CHICAGOLast years Institute of Medicine (IOM) report to
the US Congress about research that relates to minority and medically
underserved populations was bound to generate controversy because
part of its purpose was to look at the amount of resources spent on
studying these groups.
However, disagreement over the dollar figures that are targeted to
minorities and the medically underserved has overshadowed the real
praise IOM committee members had for efforts by the National Cancer
Institute (NCI) to include minorities in research as well as their
recommendations for building on the already strong foundation of
research at the National Institutes of Health (NIH).
The question of how much is being spent on a specific
population has long been controversial at NIH because of the
political context for such questions. So it was not surprising that
there would be debate. Its been disappointing, however, that
the committees main message appears to be lost in the debate
over whose figures are correct, IOM project director Brian
Smedley, PhD, told ONI in an interview. He spoke on the subject at
the Second Annual Cancer Care Symposium, sponsored by the Robert H.
Lurie Comprehensive Cancer Center of Northwestern University.
When the IOM Committee on Cancer Research Among Minorities and the
Medically Underserved asked NIH and NCI how much money they were
spending on projects involving ethnic minorities and low-income
populations, it got two answers: NIH said that in fiscal year 1997,
$124 million was devoted to research that was considered to be
relevant to the target groups and $44 million was spent on research

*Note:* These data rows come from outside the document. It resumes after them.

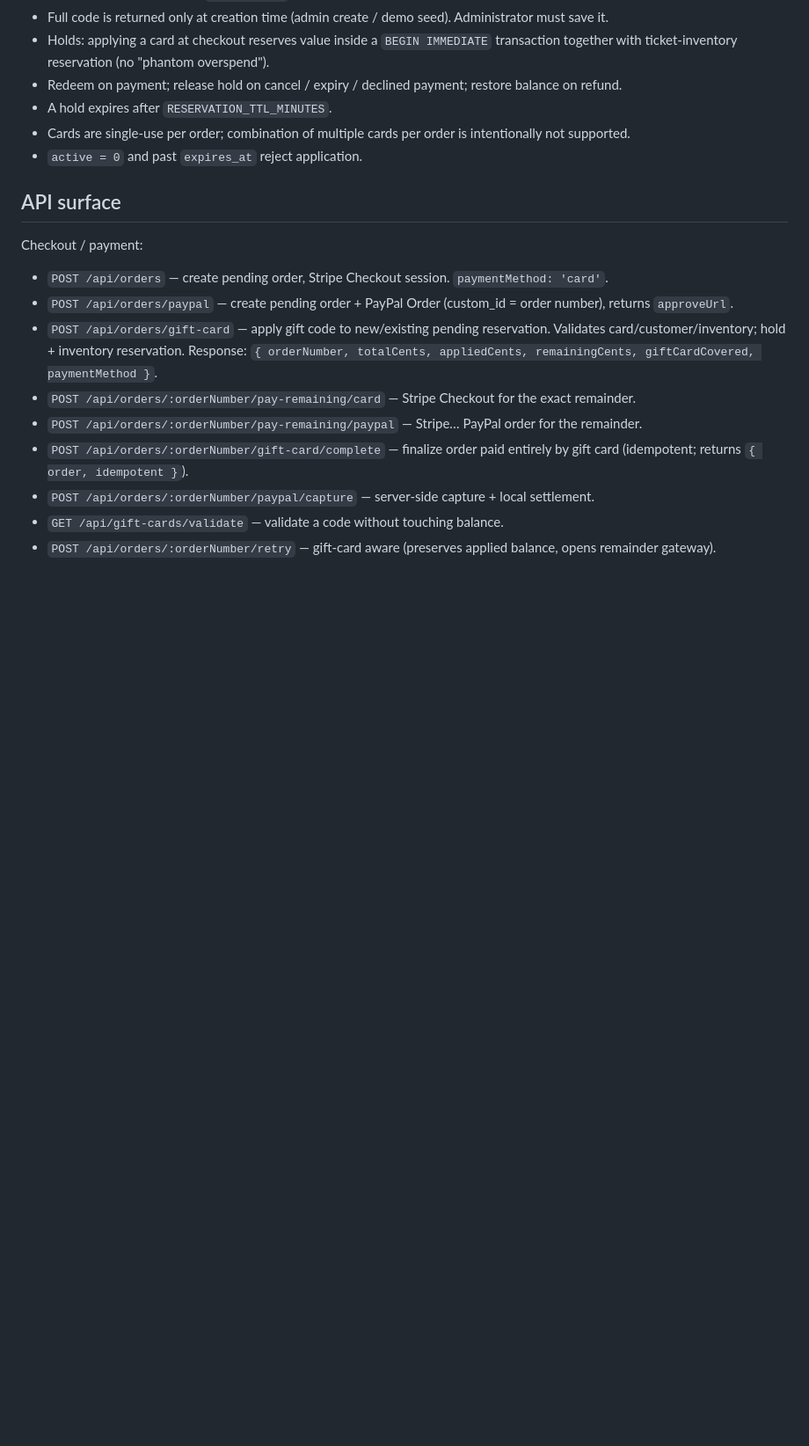
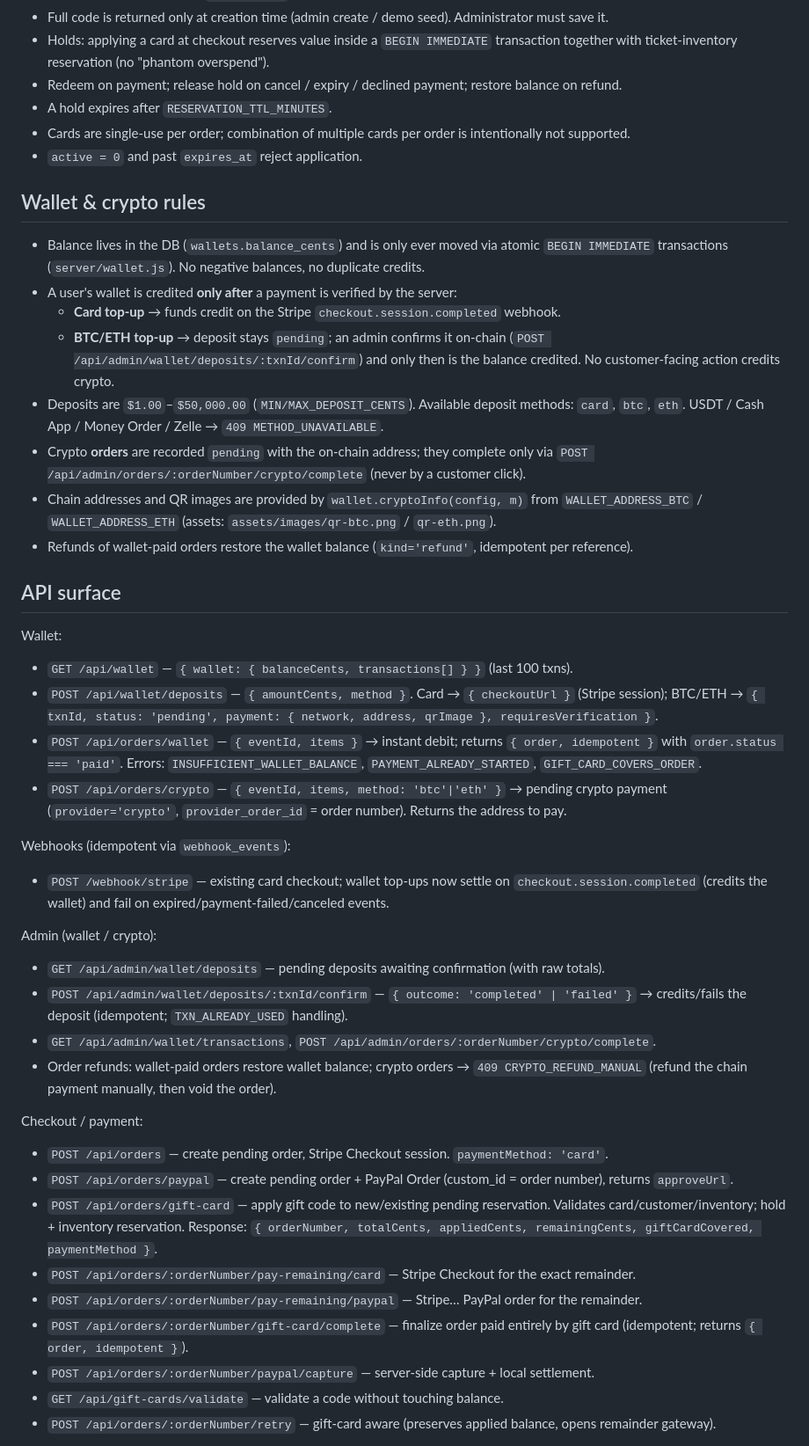
Before and after one commit to c9919145/stubhub-replica, a Markdown page: IMPLEMENTATION.md, the part around one of its changes. Shown at 88% size. GitHub-like rendering; blank space fills up the shorter version.

Commit message:
Docs: rewrite IMPLEMENTATION.md for wallet/crypto, run & deploy, env vars

```diff
--- a/IMPLEMENTATION.md
+++ b/IMPLEMENTATION.md
@@ -41,7 +52,49 @@ Migration pattern: `ensureColumn(db, table, column, TEXT)` adds columns to exist
 - Cards are single-use per order; combination of multiple cards per order is intentionally not supported.
 - `active = 0` and past `expires_at` reject application.
 
+## Wallet & crypto rules
+
+- Balance lives in the DB (`wallets.balance_cents`) and is only ever moved via atomic
+  `BEGIN IMMEDIATE` transactions (`server/wallet.js`). No negative balances, no duplicate credits.
+- A user's wallet is credited **only after** a payment is verified by the server:
+  - **Card top-up** → funds credit on the Stripe `checkout.session.completed` webhook.
+  - **BTC/ETH top-up** → deposit stays `pending`; an admin confirms it on-chain
+    (`POST /api/admin/wallet/deposits/:txnId/confirm`) and only then is the balance credited.
+    No customer-facing action credits crypto.
+- Deposits are `$1.00`–`$50,000.00` (`MIN/MAX_DEPOSIT_CENTS`). Available deposit methods:
+  `card`, `btc`, `eth`. USDT / Cash App / Money Order / Zelle → `409 METHOD_UNAVAILABLE`.
+- Crypto **orders** are recorded `pending` with the on-chain address; they complete only via
+  `POST /api/admin/orders/:orderNumber/crypto/complete` (never by a customer click).
+- Chain addresses and QR images are provided by `wallet.cryptoInfo(config, m)` from
+  `WALLET_ADDRESS_BTC` / `WALLET_ADDRESS_ETH` (assets: `assets/images/qr-btc.png` / `qr-eth.png`).
+- Refunds of wallet-paid orders restore the wallet balance (`kind='refund'`, idempotent per reference).
+
 ## API surface
+
+Wallet:
+
+- `GET /api/wallet` — `{ wallet: { balanceCents, transactions[] } }` (last 100 txns).
+- `POST /api/wallet/deposits` — `{ amountCents, method }`. Card → `{ checkoutUrl }` (Stripe session);
+  BTC/ETH → `{ txnId, status: 'pending', payment: { network, address, qrImage }, requiresVerification }`.
+- `POST /api/orders/wallet` — `{ eventId, items }` → instant debit; returns `{ order, idempotent }`
+  with `order.status === 'paid'`. Errors: `INSUFFICIENT_WALLET_BALANCE`, `PAYMENT_ALREADY_STARTED`,
+  `GIFT_CARD_COVERS_ORDER`.
+- `POST /api/orders/crypto` — `{ eventId, items, method: 'btc'|'eth' }` → pending crypto payment
+  (`provider='crypto'`, `provider_order_id` = order number). Returns the address to pay.
+
+Webhooks (idempotent via `webhook_events`):
+
+- `POST /webhook/stripe` — existing card checkout; wallet top-ups now settle on
+  `checkout.session.completed` (credits the wallet) and fail on expired/payment-failed/canceled events.
+
+Admin (wallet / crypto):
+
+- `GET /api/admin/wallet/deposits` — pending deposits awaiting confirmation (with raw totals).
+- `POST /api/admin/wallet/deposits/:txnId/confirm` — `{ outcome: 'completed' | 'failed' }` →
+  credits/fails the deposit (idempotent; `TXN_ALREADY_USED` handling).
+- `GET /api/admin/wallet/transactions`, `POST /api/admin/orders/:orderNumber/crypto/complete`.
+- Order refunds: wallet-paid orders restore wallet balance; crypto orders → `409 CRYPTO_REFUND_MANUAL`
+  (refund the chain payment manually, then void the order).
 
 Checkout / payment:
 
```
Also changed, not shown: other parts of IMPLEMENTATION.md (+58 -19 lines).
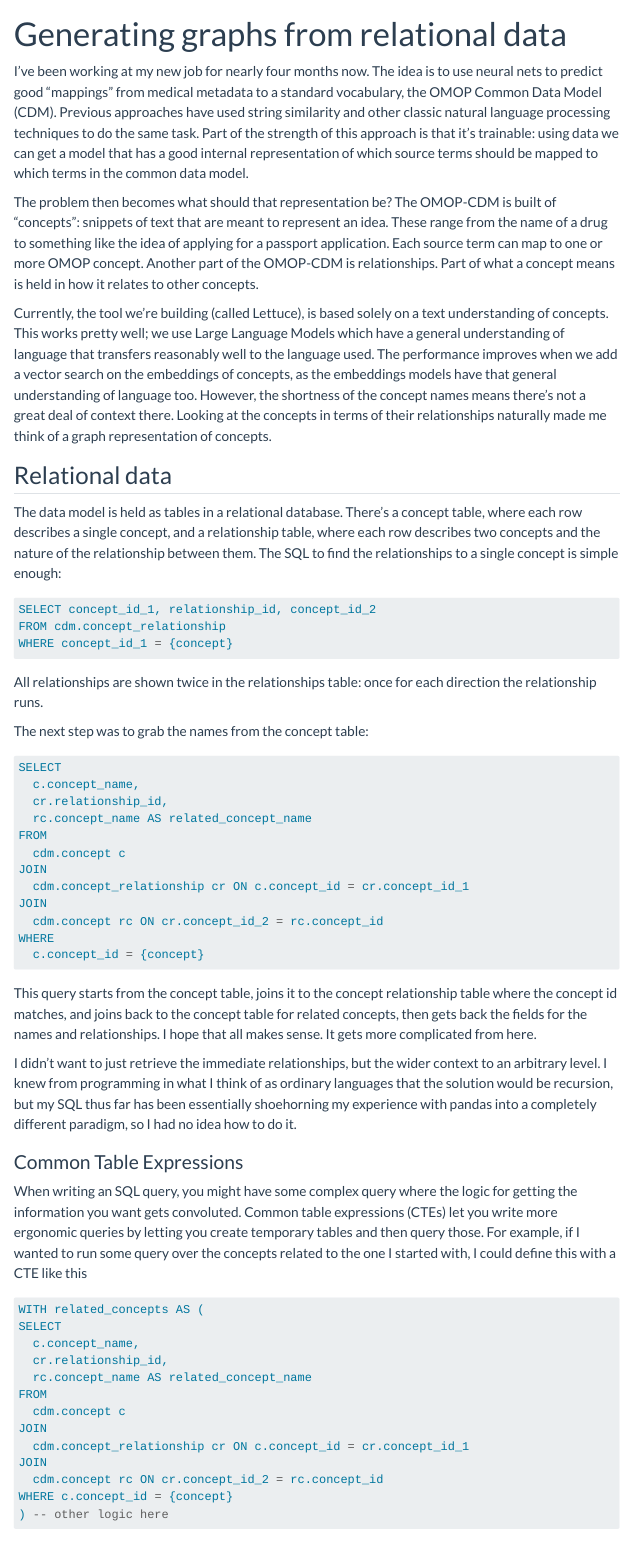
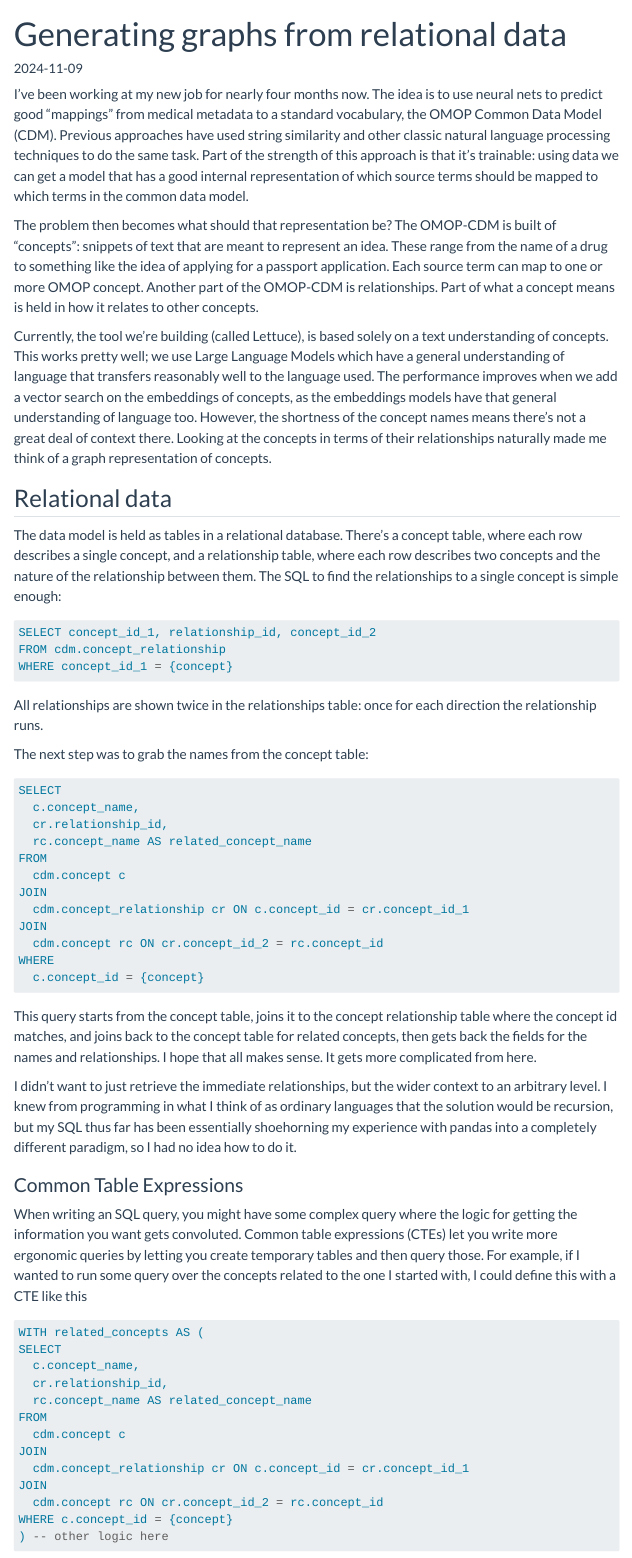
Before and after one commit to kuraisle/jmw, a Quarto document (data-analysis/omop-graph-generator.qmd): the page in a window 1100 px wide, from its top. Rendered offline with R 4.5, knitr and Pandoc in place of Quarto, with nearby package versions; menus at the side of the page are left out; long lines of code are wrapped.

Commit message:
front matter for omop graph

```diff
--- a/data-analysis/omop-graph-generator.qmd
+++ b/data-analysis/omop-graph-generator.qmd
@@ -4,6 +4,10 @@ description: Taking data from a relational database and turning it into graphs w
 format:
   html:
     highlight-style: github
+date-format: iso
+date: 2024-11-09
+categories:
+  - work projects
 ---
 
 I've been working at my new job for nearly four months now.
```
Also changed, not shown: data-analysis/visualising_omop.qmd (+1 -0 lines), docs/search.json, 14 other files.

specific to what NIH categorizes as special populations.
Dr. Smedley said that, in arriving at the $124 million figure, NIH
calculated a percent relevancy score, which reflected the percentage
of minorities and medically underserved individuals who were enrolled
in research studies in fiscal year 1997. For example, if a breast
cancer study had a total of 1,000 subjects and 300 were ethnic
minorities, NIH would conclude that 30% of the budget for the study
was spent on research involving minorities.
The $44 million total for special populations was based on the amount
of resources devoted to research that included not only ethnic
minorities but also other populations, such as blue collar workers,
rural residents , and other groups who may be at increased risk for
cancer by virtue of their occupation, living conditions, or low
[The explanations of the percent relevancy score and amounts
allocated to special populations were obtained from IOM;
representatives from NCI could not be reached for comment.]
As a result, neither the $124 million nor the $44 million figure was
appropriate, according to the IOM committee, because neither
calculation dealt with Congress principal concern.
Congress wanted to know how much is being spent specifically to
address the research needs of minorities and medically underserved
populations or to address the very real gaps in our research
understanding about why some groups have a greater risk for cancer as
opposed to others. Those questions are not really adequately answered
by reporting a percent relevancy score or by reporting the amount of
money spent on special populations, Dr. Smedley said.
The IOM committee derived its own calculation of the amount of
resources expended on cancer research among minorities and the
underserved, which, at $24 million, was considerably lower than
NIHs calculation. Even this figure was not completely
satisfactory because NIH does not code research projects on the basis
of the projects underlying research questions. If a
research study posed a specific hypothesis about the disproportionate
burden of cancer in ethnic minorities or the medically underserved or
posed some other question that would help to increase our
understanding of cancer in those populations, then the committee
would argue that those studies should be included in the total amount
that is being spent by NIH on cancer research among those
populations, Dr. Smedley said.
Among its recommendations, the IOM committee called for NCI to devise
a uniform definition of special populations based on the burden of
cancer. The panel also asked NIH to enhance the accuracy of its
calculation of research funding by adopting a new accounting system
founded on the research questions that drive clinical studies, not on
the percent relevancy of enrolled populations.
The debate over whose figures were correct also underscored one
of the committees major points, and that is the need for an
objective and verifiable coding scheme that would allow NIH to report
to Congress a figure that scientists and the lay community can trust.
The only way to do that is to look at the nature of the research
question that is being posed, Dr. Smedley said.